So we thought a bit about that and the answers to the issue was Doctor Zotero.

Reference trouble? Go see Doctor Zotero (on the picture the man with the idea: digital tool wizard Marc Sales)

Doctor Zotero is a session concept which offers consultation on Zotero related questions two times a week on fixed times at the library. No booking needed, just stop by, there might be a queue but it will soon be your turn. When ever we have an instructions on Zotero these days, Doctor Zotero is brought up in the end as the touchpoint for further instruction and support. And the impact has been massive: Last term 72 students went to see Doctor Zotero (which is high amount compared to how many we take in on the regular instructions), they got an excellent support and at the same time we are saving administration time on setting up appointment with a lot of students.

The regular extra bonus: talking with students about a specific need always give opportunities to add some extra value from the library boutique.

Doctor Zotero is a simple concept. If you find yourself struggling with admin time-consuming user appointment I’ll recommend you try it out in some form – and not only on Zotero. Doctor Political Science and Doctor Sociology is also in the library these days.




Run Librarian, Run: Cooper for Libraries 2015 #cooper4libs

Inspired by the great library advocacy project Cycling for Libraries The Library Lab brings you Cooper for Libraries the 2015 edition.

Cooper for Libraries is an yearly running event were librarians and library lovers across the world run the famous Cooper Test in order to advocate for the importance of libraries in both public society and academic institutions and to build physical and mental well-being of people in the library and life-long learning community.

The Cooper Test was invented in 1968 by Kenneth H. Cooper for U.S. Military use. The test itself is simple: Run as long as you can in 12 minutes. It’s a great test were you get to train and improve on both stamina and speed – valuable assets in the modern learning society.

Endomondo could be used for tracking and that’s were you find the #cooper4libs 2015 challenge but other running app’s a just a old fashion running watch is more than welcome.

The first Cooper for Libraries event will take place in June.
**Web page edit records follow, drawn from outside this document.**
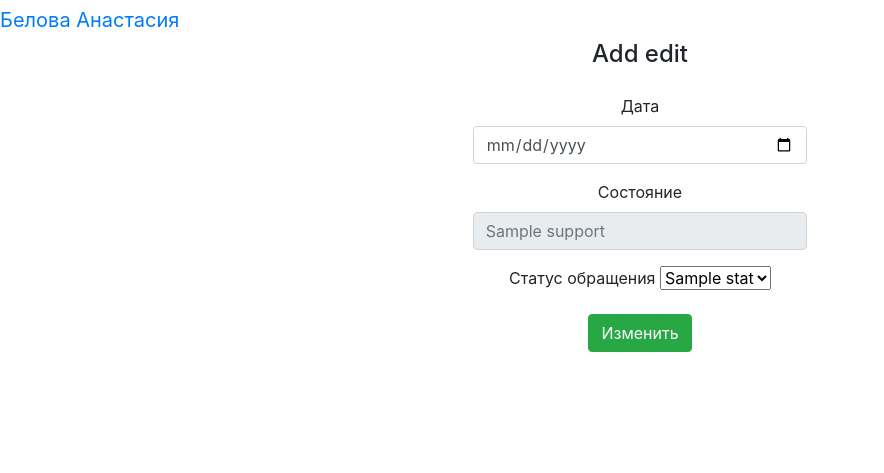
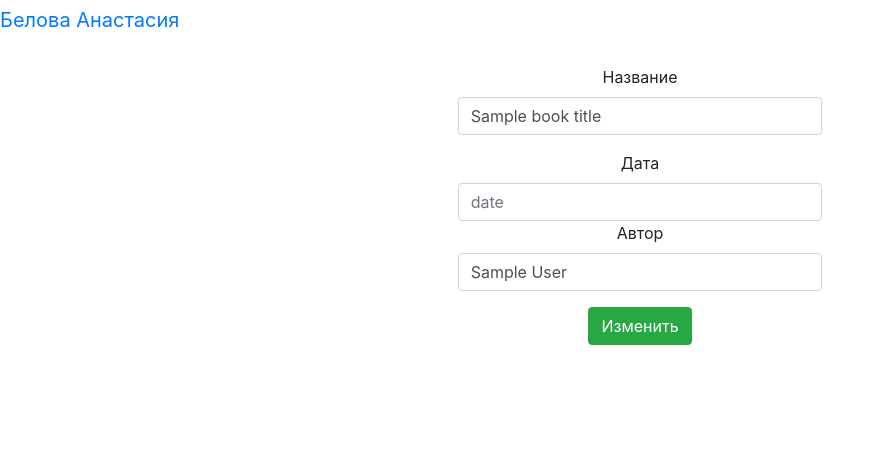
Before and after one commit to AnastasiaBelova1999/web_exam_25.02.2020, a Flask app: template templates/req_edit.html in a window 1280 px wide. Shown: the part 56-529 px from the top of the page, without its empty margins (0-884 px from the left). Run offline with Flask 3, Linux system fonts and the light colour scheme; the template is opened without the code that fills it: most values are stand-ins (such as "Sample title", 1, 10 or a date in 2020); some libraries are stand-ins or nearby versions.

Commit message:
добавила изменения

```diff
--- a/app.py
+++ b/app.py
@@ -21,13 +21,13 @@ class User(flask_login.UserMixin):
 @login_manager.user_loader
 def user_loader(login):
     cursor = db.db.cursor(named_tuple=True)
-    cursor.execute('select id, login, role_id from users where id = %s', (login,))
+    cursor.execute('select id, login, roles_id from users where id = %s', (login,))
     user_db = cursor.fetchone()
     if user_db:
         user = User()
         user.id = user_db.id
         user.login = user_db.login
-        user.roles_id = user_db.role_id
+        user.roles_id = user_db.roles_id
         return user
     return None
 
@@ -80,7 +80,7 @@ def hello_world():
             cursor = db.db.cursor(named_tuple=True, buffered=True)
             try:
                 cursor.execute(
-                    "SELECT id,login,role_id FROM users WHERE `login` = '%s' and `password_hash` = '%s'" % (
+                    "SELECT id,login,roles_id FROM users WHERE `login` = '%s' and `password_hash` = '%s'" % (
                         username, password_hash))
                 user = cursor.fetchone()
             except Exception:
@@ -93,7 +93,7 @@ def hello_world():
                 flask_user.id = user.id
                 flask_user.login = user.login
                 flask_login.login_user(flask_user, remember=True)
-                flask_user.roles_id = user.role_id
+                flask_user.roles_id = user.roles_id
                 return redirect("/")
             else:
                 flash("Не правильный логин или пароль")
@@ -148,65 +148,47 @@ def sub_new():
         cursor = db.db.cursor(named_tuple=True)
         try:
             cursor.execute(
-                "INSERT INTO `journal` (`date`,`user_id`, `book_id`,  `status_id`) VALUES ('%s','%s','%s','%s')" % (date,user_id,book_id,id_status))
+                "INSERT INTO `requests` (`date`,`id_login`, `id_book`,  `id_status `) VALUES ('%s','%s','%s','%s')" % (date,user_id,book_id,id_status))
             db.db.commit()
             cursor.close()
             return redirect("/")
         except Exception:
             support = db.select(["id", "title"], "support")
             status = db.select(["id", "title"], "status")
-            return render_template("new.html", login=flask_login.current_user.login, insert_false=True,
-                                   support=support,
-                                   status=status, authorization=not flask_login.current_user.is_anonymous)
+            return redirect("/")
     else:
-        support = db.select(["id", "title"], "support")
-        status = db.select(["id", "title"], "status")
-        return render_template("new.html", login=flask_login.current_user.login, insert_false=True, support=support,
-                               status=status, authorization=not flask_login.current_user.is_anonymous)
+        return redirect("/")
 
 
 @app.route('/req/edit', methods=['POST'])
 @login_required
 def req_edit():
     try:
-        request_id = request.form.get("id")
+        book_id = request.form.get("id")
+        book_title = request.form.get("book_title")
+        author = request.form.get("author")
         date = request.form.get("date")
-        support_id = request.form.get("id_support")
-        status_id = request.form.get("id_status")
-        statuss = db.select(["id", "title"], "status")
-        supports = dict(db.select(["id", "title"], "support"))
-
-        sub = {
-            'request_id': int(request_id),
-            'date': date,
-            'support_id': int(support_id),
-            'status_id': int(status_id),
-        }
-        return render_template("req_edit.html", sub=sub, supports=supports, statuss=statuss,
-                               login=flask_login.current_user.login, request_id=request_id)
-
+        statuss = db.select(None, "status")
+        return render_template("req_edit.html", book_title=book_title, book_id=book_id,date = date,
+                               author = author,
+                               statuss=statuss,
+                               authorization=True, login_user=flask_login.current_user.login)
     except Exception:
-        return redirect(url_for("req"))
+        return redirect("/")
 
 
 @app.route('/req/edit/submit', methods=['POST'])
 @login_required
 def req_edit_submit():
-    request_id = request.form.get("request_id")
+    book_title = request.form.get("book_title")
+    author = request.form.get("author")
     date = request.form.get("date")
-    support_id = request.form.get("id_support")
-    status_id = request.form.get("id_status")
-
-    if date and support_id and status_id:
+    book_id = request.form.get("book_id")
+    if date and author  and book_id:
         cursor = db.db.cursor(named_tuple=True)
-        try:
-            cursor.execute(
-                "UPDATE `requests` SET  `date` = '%s',  `id_support` = '%s',`id_status` = '%s' WHERE `requests`.`id` = '%s'" % (
-                    date, support_id, status_id, request_id))
-            db.db.commit()
-            cursor.close()
-            return redirect("/req")
-        except Exception:
-            return redirect("/req")
-    else:
-        return redirect("/req")
+        cursor.execute(
+            "UPDATE `books` SET  `year` = '%s',  `title` = '%s',`author` = '%s' WHERE `books`.`id` = '%s'" % (
+                date, book_title, author, book_id))
+        db.db.commit()
+        cursor.close()
+        return  redirect("/")
--- a/templates/index.html
+++ b/templates/index.html
@@ -22,7 +22,7 @@
       <td>{{ req.title}}</td>
       <td>{{ req.author}}</td>
       <td>{{ req.year}}</td>
-      <td>{{ req.count}}</td>
+      <td>{{ req.number}}</td>
       {% if authorization %}
            <td><form action="/req/take" method="POST">
                         <input type = "hidden" name="id" value="{{ req.id }}">
@@ -35,7 +35,6 @@
        <td>
            <form action="/req/delete" method="POST">
                         <input type = "hidden" name="id" value="{{ req.id }}">
-                        <input type = "hidden" name="id" value="{{ req.id }}">
 						<button type="hidden" class="btn btn-primary">delete</button>
             </form>
        </td>
@@ -43,6 +42,9 @@
       {% if roles_id in [1,2]%}
         <td><form action="/req/edit" method="POST">
                         <input type = "hidden" name="id" value="{{ req.id }}">
+                      <input type = "hidden" name="book_title" value="{{ req.title }}">
+                    <input type = "hidden" name="author" value="{{ req.author }}">
+                        <input type = "hidden" name="date" value="{{ req.year }}">
 						<button type="hidden" class="btn btn-primary">edit</button>
   </form></td>
        {% endif %}
--- a/templates/req_edit.html
+++ b/templates/req_edit.html
@@ -1,40 +1,27 @@
 {% extends "base.html" %}
 {% block content %}
-    <div class="content text-center">
-        <h4 class="text-center">Add edit</h4>
-         <div class="col-md-4 my-4 border border-white rounded container text-center" id="main">
+<div class="col-md-4 my-4 border border-white rounded container text-center" id="main">
 
     <div class="container text-center">
-        <div class="container text-center">
         <form class='form' method="post" action="/req/edit/submit">
+
             <div class="form-group">
+                 <label for="title">Название</label>
+                <input type="text" class="form-control" id="title" placeholder="book_title" name="book_title" value="{{ book_title }}">
+                <p></p>
                 <label for="date">Дата</label>
-                <input type="date" class="form-control" id="date" placeholder="date" name="date" value="{{ sub["date"] }}">
+                <input type="number" class="form-control" id="date" placeholder="date" name="date" value="{{ date }}">
+                <label for="author">Автор</label>
+                <input type="text" class="form-control" id="author" placeholder="author" name="author" value="{{ author }}">
             </div>
 
-            <div class="form-group">
-                <label for="id_clothes">Состояние</label>
-                <input type="text" class="form-control" id="id_support" placeholder="{{supports[sub["support_id"]] }}" name="id_support_fake"  readonly>
-                <input type="hidden" class="form-control" id="id_support"  name="id_support" value="{{sub["support_id"]}}" readonly>
-            </div>
 
-            <div class="form-group">
-                <label for="id_status">Статус обращения</label>
-                <select name = "id_status">
-                 {% for status in statuss %}
-                         <option {% if status.id == sub["status_id"] %}
-                         selected
-                         {% endif %} value={{ status.id }}>{{ status.title }}</option>
-                 {% endfor %}
-                </select>
-            </div>
-
-            <input type="hidden" value="{{ sub["request_id"]}}" name = "request_id">
-            <input type=submit class='btn btn-success' value='Изменить'>
+            <input type="hidden" value="{{ book_id }}" name = "book_id">
+             <input type=submit class='btn btn-success' value='Изменить'>
         </form>
     </div>
-    </div>
-         <thead>
+</div>
+<thead>
 <div role="alert" aria-live="assertive" aria-atomic="true" class="toast" data-autohide="false" id ="error_insert">
   <div class="toast-header">
     <strong class="mr-auto">ADMIN</strong>
@@ -47,9 +34,6 @@
     Что то не так проверьте данные или попробуйте позже
   </div>
 </div>
-         </thead>
-         </div>
-    </div>
 </body>
 {% if insert_false %}
 <script>
```
Also changed, not shown: config.py (+4 -4 lines).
You can track ass many runs as you like – the more the better. This is not about winning but best Cooper will for sure win a bottle of bubbles (and worldwide fame for sure).

Show the world some running library love with Twitter hashtag #cooper4libs
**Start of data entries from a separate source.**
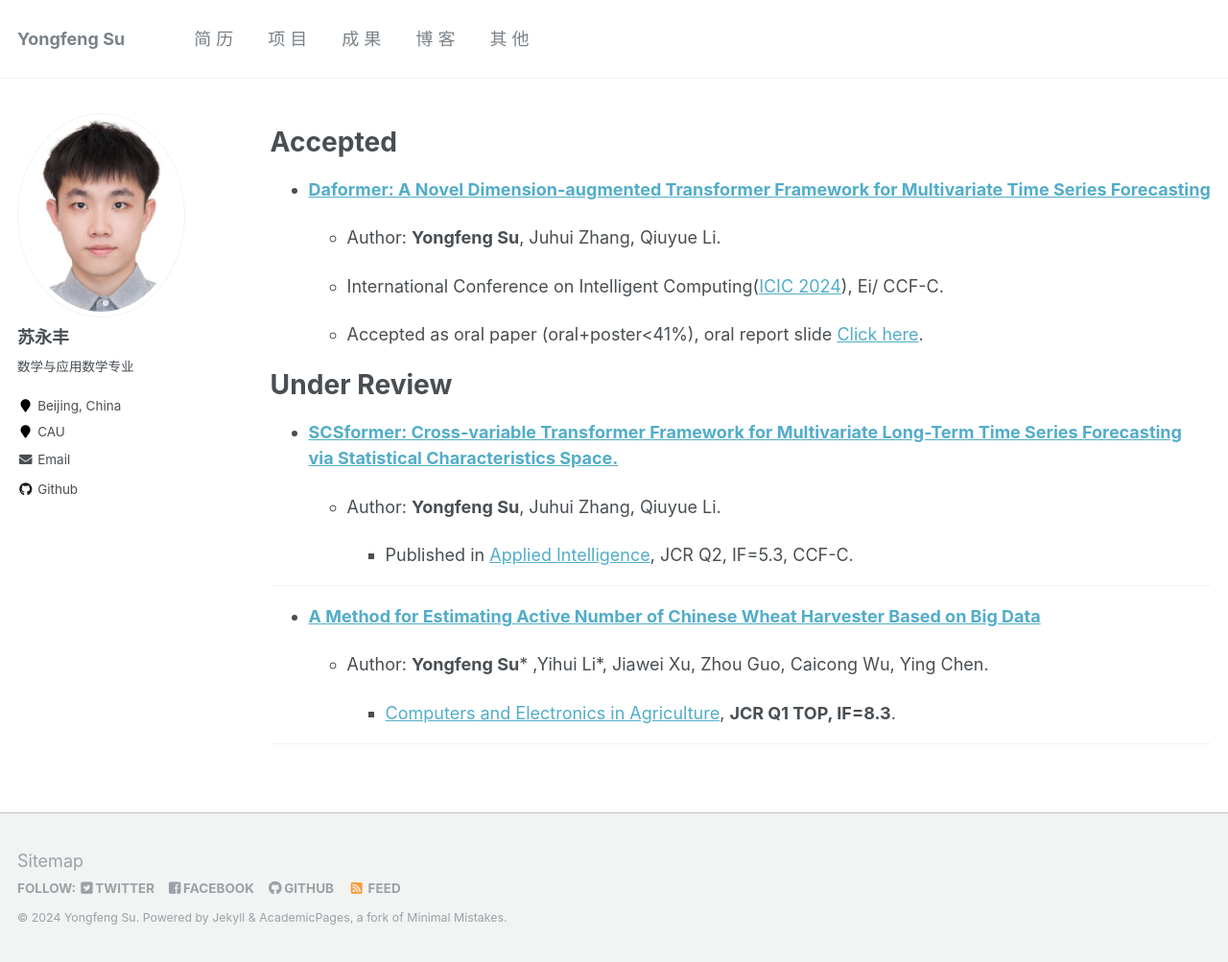
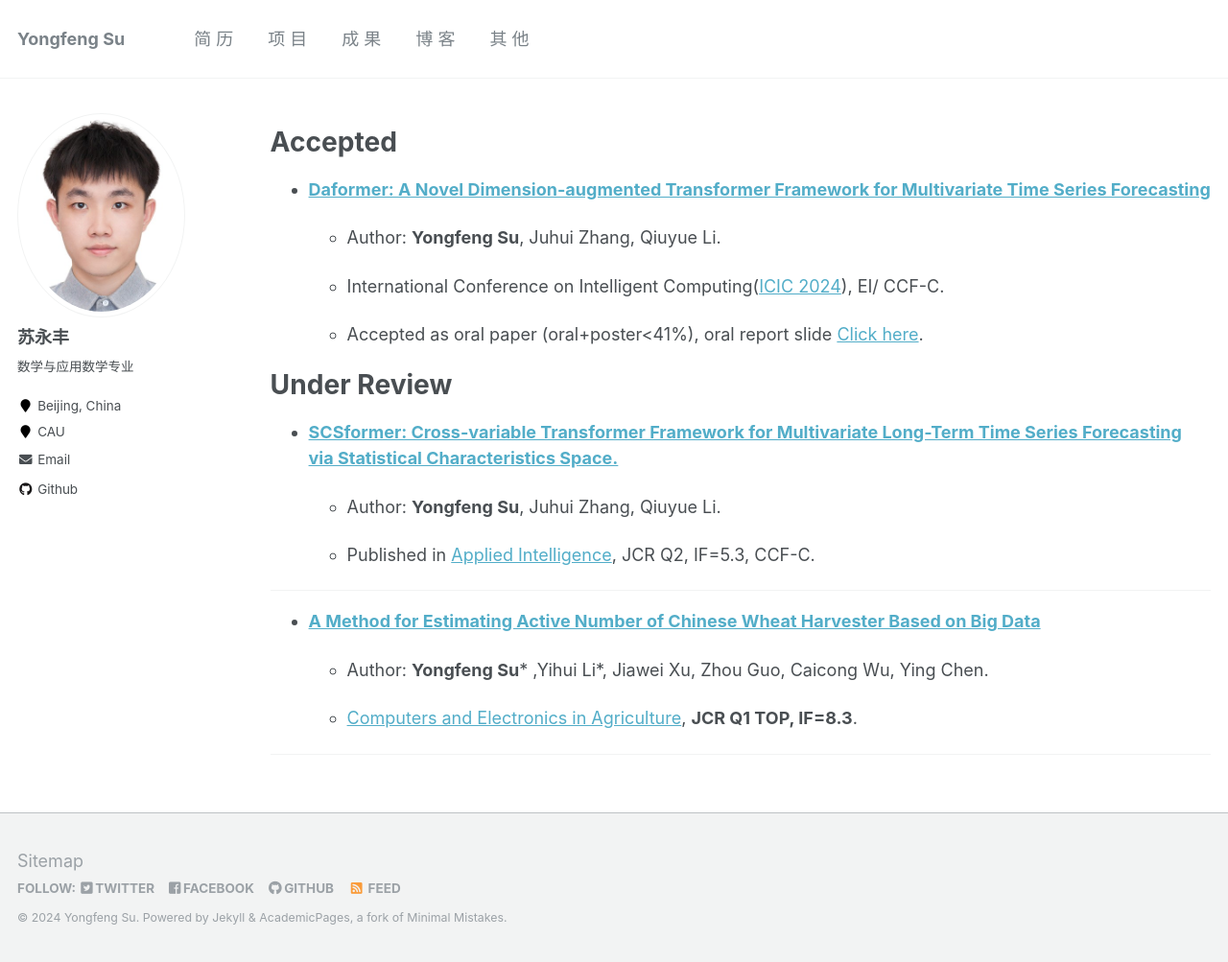
Before and after one commit to CreatBySu/CreatBySu.github.io, a Jekyll site: the page built from _pages/publications.md, in a window 1280 px wide and 1003 px high. Shown: the whole window at 96% size. Built offline with Jekyll 4.4.1, drawn with Linux system fonts in a browser that asks for light colours; part of the change alters nothing that is shown.

```diff
--- a/_pages/publications.md
+++ b/_pages/publications.md
@@ -7,22 +7,21 @@ author_profile: true
 
 # Accepted
 
-- **[Daformer: A Novel Dimension-augmented Transformer Framework for Multivariate Time Series Forecasting](https://yongfengsu.notion.site/Daformer-A-Novel-Dimension-augmented-Transformer-Framework-for-Multivariate-Time-Series-Forecasting-f06d87019c0648f0a88e0e52c43c008e)**
+- **[Daformer: A Novel Dimension-augmented Transformer Framework for Multivariate Time Series Forecasting](https://link.springer.com/chapter/10.1007/978-981-97-5666-7_15)**
 
   - Author: **Yongfeng Su**, Juhui Zhang, Qiuyue Li.
 
-  - International Conference on Intelligent Computing([ICIC 2024](http://www.ic-icc.cn/2024/index.htm)), Ei/ CCF-C.
+  - International Conference on Intelligent Computing([ICIC 2024](http://www.ic-icc.cn/2024/index.htm)), EI/ CCF-C.
 
   - Accepted as oral paper (oral+poster<41%), oral report slide [Click here](https://github.com/CreatBySu/CreatBySu.github.io/raw/main/files/ICIC2024%20Daformer%20Oral%20Report.pptx).
 
 # Under Review
 
-- **[SCSformer: Cross-variable Transformer Framework for Multivariate Long-Term Time Series Forecasting via Statistical Characteristics Space.](https://yongfengsu.notion.site/SCSformer-Cross-variable-Transformer-Framework-for-Multivariate-Long-Term-Time-Series-Forecasting-v-85ec0a602557465c98cfebfbbb832440)**
+- **[SCSformer: Cross-variable Transformer Framework for Multivariate Long-Term Time Series Forecasting via Statistical Characteristics Space.](https://yongfengsu.notion.site/SCSformer-Cross-variable-Transformer-Framework-for-Multivariate-Long-Term-Time-Series-Forecasting-v-85ecI0a602557465c98cfebfbbb832440)**
 
   - Author: **Yongfeng Su**, Juhui Zhang, Qiuyue Li.
 
-
-    - Published in [Applied Intelligence](https://link.springer.com/journal/10489?gad_source=1&gclid=CjwKCAjwz42xBhB9EiwA48pT77NHNyrIaa6SQyOc3qzE5OtRst2hXdo_qTUlgOGetQf6NliNGbonrBoCEw0QAvD_BwE), JCR Q2, IF=5.3, CCF-C.
+  - Published in [Applied Intelligence](https://link.springer.com/journal/10489?gad_source=1&gclid=CjwKCAjwz42xBhB9EiwA48pT77NHNyrIaa6SQyOc3qzE5OtRst2hXdo_qTUlgOGetQf6NliNGbonrBoCEw0QAvD_BwE), JCR Q2, IF=5.3, CCF-C.
 
 
 ------
@@ -33,8 +32,7 @@ author_profile: true
 
    - Author:  **Yongfeng Su**\* ,Yihui Li\*, Jiawei Xu, Zhou Guo, Caicong Wu, Ying Chen.
 
-
-      - [Computers and Electronics in Agriculture](https://www.sciencedirect.com/journal/computers-and-electronics-in-agriculture), **JCR Q1 TOP, IF=8.3**.
+   - [Computers and Electronics in Agriculture](https://www.sciencedirect.com/journal/computers-and-electronics-in-agriculture), **JCR Q1 TOP, IF=8.3**.
 
 
 ------
```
Let’s show the world how great and important libraries are – and that librarian can run like the wind.

Happy running librarians from Copenhagen University Library